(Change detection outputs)
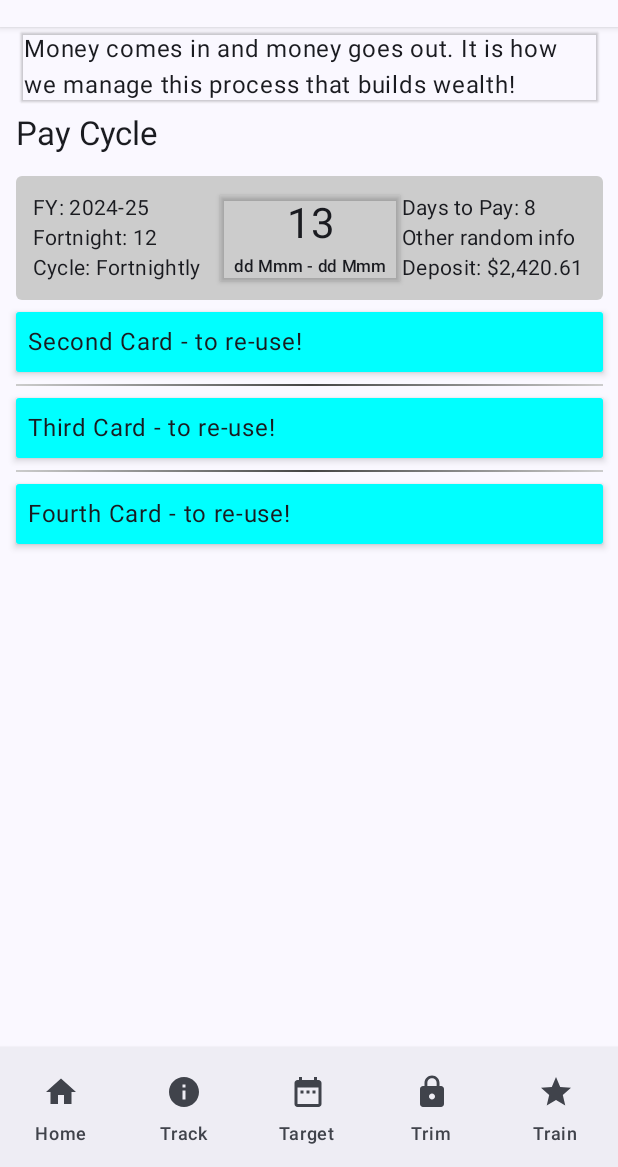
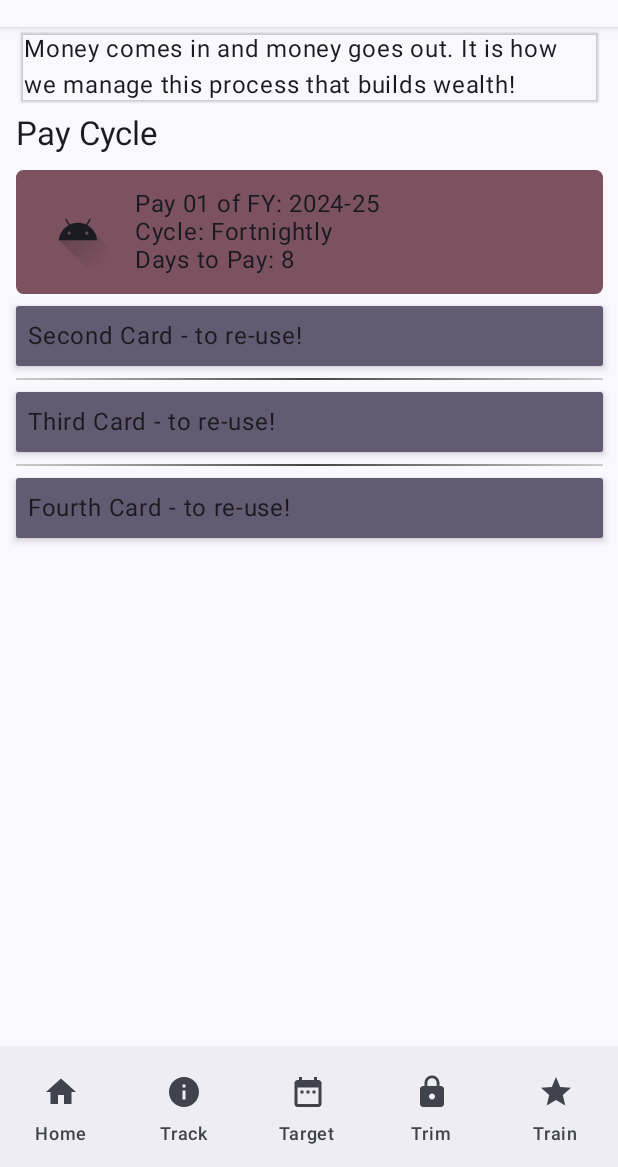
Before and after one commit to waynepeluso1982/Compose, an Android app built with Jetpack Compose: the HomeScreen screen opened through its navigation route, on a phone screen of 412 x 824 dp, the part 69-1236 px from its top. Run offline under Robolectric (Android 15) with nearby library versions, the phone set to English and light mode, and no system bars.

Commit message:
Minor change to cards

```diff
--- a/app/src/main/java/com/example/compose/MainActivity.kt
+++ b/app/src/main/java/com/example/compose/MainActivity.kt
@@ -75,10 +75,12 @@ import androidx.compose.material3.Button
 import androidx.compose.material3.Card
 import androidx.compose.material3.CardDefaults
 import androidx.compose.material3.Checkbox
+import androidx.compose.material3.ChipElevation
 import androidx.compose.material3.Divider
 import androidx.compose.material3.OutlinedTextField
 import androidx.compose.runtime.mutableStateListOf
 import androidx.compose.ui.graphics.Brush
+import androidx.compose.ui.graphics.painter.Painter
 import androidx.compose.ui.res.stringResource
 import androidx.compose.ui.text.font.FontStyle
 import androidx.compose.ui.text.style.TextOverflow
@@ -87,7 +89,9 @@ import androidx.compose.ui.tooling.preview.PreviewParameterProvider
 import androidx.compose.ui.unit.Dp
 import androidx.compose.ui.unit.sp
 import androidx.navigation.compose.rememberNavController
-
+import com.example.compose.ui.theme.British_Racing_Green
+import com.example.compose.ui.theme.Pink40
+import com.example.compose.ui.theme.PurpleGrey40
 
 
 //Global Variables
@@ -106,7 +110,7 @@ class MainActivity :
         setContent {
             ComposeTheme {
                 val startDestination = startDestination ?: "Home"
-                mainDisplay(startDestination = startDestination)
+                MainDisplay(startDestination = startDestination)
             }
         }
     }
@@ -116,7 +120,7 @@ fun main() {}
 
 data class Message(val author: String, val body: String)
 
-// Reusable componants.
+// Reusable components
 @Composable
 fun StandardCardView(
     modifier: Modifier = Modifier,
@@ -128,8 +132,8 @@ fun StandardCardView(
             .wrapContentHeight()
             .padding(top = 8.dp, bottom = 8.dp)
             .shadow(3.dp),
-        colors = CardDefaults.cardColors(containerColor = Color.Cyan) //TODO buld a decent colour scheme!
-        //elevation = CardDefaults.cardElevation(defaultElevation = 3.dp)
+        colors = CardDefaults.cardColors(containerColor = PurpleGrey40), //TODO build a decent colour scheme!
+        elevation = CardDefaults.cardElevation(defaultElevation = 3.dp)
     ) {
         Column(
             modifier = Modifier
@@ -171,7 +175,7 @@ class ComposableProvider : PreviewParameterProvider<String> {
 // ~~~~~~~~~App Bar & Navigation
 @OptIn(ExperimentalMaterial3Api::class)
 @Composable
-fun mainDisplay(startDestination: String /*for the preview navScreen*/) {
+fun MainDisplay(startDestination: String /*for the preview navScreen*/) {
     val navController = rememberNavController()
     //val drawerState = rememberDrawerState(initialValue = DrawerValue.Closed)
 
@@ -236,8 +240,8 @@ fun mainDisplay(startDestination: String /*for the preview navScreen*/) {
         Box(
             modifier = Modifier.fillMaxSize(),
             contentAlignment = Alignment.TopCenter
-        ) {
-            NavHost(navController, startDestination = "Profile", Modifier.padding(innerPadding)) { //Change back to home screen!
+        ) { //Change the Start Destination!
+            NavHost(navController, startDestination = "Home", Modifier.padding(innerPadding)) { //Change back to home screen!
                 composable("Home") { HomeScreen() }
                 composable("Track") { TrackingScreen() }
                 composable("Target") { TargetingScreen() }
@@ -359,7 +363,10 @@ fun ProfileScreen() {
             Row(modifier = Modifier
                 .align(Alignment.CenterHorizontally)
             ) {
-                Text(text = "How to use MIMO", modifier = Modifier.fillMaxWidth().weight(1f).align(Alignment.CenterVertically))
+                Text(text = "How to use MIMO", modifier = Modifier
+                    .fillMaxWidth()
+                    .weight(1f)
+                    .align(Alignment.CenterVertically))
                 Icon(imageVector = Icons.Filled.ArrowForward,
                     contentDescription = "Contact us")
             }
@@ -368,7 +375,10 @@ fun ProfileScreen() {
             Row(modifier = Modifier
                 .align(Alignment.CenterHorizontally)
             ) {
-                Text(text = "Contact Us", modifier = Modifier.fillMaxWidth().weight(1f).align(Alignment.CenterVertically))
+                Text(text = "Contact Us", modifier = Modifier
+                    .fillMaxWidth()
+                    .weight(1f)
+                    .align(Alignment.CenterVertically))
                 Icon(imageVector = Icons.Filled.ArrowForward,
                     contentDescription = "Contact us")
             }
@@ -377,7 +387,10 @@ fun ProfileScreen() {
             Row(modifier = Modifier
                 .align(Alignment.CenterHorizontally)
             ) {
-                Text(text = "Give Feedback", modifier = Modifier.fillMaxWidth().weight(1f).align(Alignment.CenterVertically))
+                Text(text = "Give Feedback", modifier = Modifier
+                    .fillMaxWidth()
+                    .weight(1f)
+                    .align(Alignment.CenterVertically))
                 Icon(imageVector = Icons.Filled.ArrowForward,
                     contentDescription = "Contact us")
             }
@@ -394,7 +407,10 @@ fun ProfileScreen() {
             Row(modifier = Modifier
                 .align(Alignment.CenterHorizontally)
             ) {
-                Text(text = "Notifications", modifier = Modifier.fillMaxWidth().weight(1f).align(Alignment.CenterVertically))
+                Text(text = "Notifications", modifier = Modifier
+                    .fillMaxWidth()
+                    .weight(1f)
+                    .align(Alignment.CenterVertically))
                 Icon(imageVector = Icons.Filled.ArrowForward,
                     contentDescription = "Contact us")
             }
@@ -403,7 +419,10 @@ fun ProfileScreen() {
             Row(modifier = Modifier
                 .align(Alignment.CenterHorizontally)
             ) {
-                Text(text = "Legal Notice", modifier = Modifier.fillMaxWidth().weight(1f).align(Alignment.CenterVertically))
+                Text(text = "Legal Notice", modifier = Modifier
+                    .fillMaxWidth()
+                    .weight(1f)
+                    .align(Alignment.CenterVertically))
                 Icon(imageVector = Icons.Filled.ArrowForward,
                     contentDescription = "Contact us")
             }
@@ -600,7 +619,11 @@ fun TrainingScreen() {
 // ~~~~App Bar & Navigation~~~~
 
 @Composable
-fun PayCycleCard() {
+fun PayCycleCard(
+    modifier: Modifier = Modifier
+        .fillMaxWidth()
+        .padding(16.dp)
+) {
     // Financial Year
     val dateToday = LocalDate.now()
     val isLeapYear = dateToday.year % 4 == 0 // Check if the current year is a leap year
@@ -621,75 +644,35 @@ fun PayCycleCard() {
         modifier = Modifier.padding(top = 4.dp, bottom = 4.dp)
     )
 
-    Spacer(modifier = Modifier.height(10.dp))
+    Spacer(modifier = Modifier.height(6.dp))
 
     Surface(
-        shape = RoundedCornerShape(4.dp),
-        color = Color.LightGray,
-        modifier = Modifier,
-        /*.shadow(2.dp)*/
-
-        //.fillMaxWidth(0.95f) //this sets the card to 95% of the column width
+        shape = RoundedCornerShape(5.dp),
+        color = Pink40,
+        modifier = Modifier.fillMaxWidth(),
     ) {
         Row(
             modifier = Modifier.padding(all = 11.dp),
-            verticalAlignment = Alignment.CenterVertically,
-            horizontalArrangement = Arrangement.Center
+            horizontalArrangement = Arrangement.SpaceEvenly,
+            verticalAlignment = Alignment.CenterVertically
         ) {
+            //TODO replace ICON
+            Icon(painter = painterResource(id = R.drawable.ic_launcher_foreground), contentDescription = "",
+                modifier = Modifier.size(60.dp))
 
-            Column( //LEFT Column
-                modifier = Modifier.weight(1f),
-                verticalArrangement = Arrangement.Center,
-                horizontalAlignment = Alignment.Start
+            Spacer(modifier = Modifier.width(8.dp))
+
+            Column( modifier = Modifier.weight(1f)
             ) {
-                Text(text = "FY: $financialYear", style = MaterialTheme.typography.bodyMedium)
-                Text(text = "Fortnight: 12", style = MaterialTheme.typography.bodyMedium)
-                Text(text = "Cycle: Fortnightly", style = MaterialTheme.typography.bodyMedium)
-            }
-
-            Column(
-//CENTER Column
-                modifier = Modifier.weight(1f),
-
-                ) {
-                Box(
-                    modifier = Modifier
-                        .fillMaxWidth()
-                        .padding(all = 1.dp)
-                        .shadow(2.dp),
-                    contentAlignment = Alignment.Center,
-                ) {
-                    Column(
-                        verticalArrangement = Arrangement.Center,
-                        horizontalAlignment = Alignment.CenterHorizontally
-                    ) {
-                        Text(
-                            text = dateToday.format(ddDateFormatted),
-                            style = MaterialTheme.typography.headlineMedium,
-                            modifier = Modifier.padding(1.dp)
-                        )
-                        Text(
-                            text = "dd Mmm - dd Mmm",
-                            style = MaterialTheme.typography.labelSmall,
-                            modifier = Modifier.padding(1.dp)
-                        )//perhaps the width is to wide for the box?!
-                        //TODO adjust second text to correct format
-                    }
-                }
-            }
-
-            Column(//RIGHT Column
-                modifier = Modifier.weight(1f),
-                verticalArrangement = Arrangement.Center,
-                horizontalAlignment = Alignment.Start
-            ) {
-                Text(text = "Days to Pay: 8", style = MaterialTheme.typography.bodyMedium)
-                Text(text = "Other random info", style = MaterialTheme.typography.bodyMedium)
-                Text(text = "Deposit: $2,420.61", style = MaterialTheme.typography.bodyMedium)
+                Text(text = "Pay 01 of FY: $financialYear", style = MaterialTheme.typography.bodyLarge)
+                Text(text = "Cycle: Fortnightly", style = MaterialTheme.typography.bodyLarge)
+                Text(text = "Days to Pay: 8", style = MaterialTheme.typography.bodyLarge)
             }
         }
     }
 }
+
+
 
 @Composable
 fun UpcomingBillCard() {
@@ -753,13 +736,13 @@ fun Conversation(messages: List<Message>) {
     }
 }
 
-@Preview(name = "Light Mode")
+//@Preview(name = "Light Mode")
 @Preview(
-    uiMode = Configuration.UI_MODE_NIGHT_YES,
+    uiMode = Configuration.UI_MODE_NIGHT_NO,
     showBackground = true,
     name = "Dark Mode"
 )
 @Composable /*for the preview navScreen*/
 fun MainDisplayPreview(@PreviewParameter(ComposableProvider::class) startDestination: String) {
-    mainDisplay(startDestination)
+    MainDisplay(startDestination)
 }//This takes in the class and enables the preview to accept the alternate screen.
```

__Work order__.
Search the data above for the word "navScreen". Copy each line it is in.

__Task solution__.
-fun mainDisplay(startDestination: String /*for the preview navScreen*/) {
+fun MainDisplay(startDestination: String /*for the preview navScreen*/) {
@@ -236,8 +240,8 @@ fun mainDisplay(startDestination: String /*for the preview navScreen*/) {
 @Composable /*for the preview navScreen*/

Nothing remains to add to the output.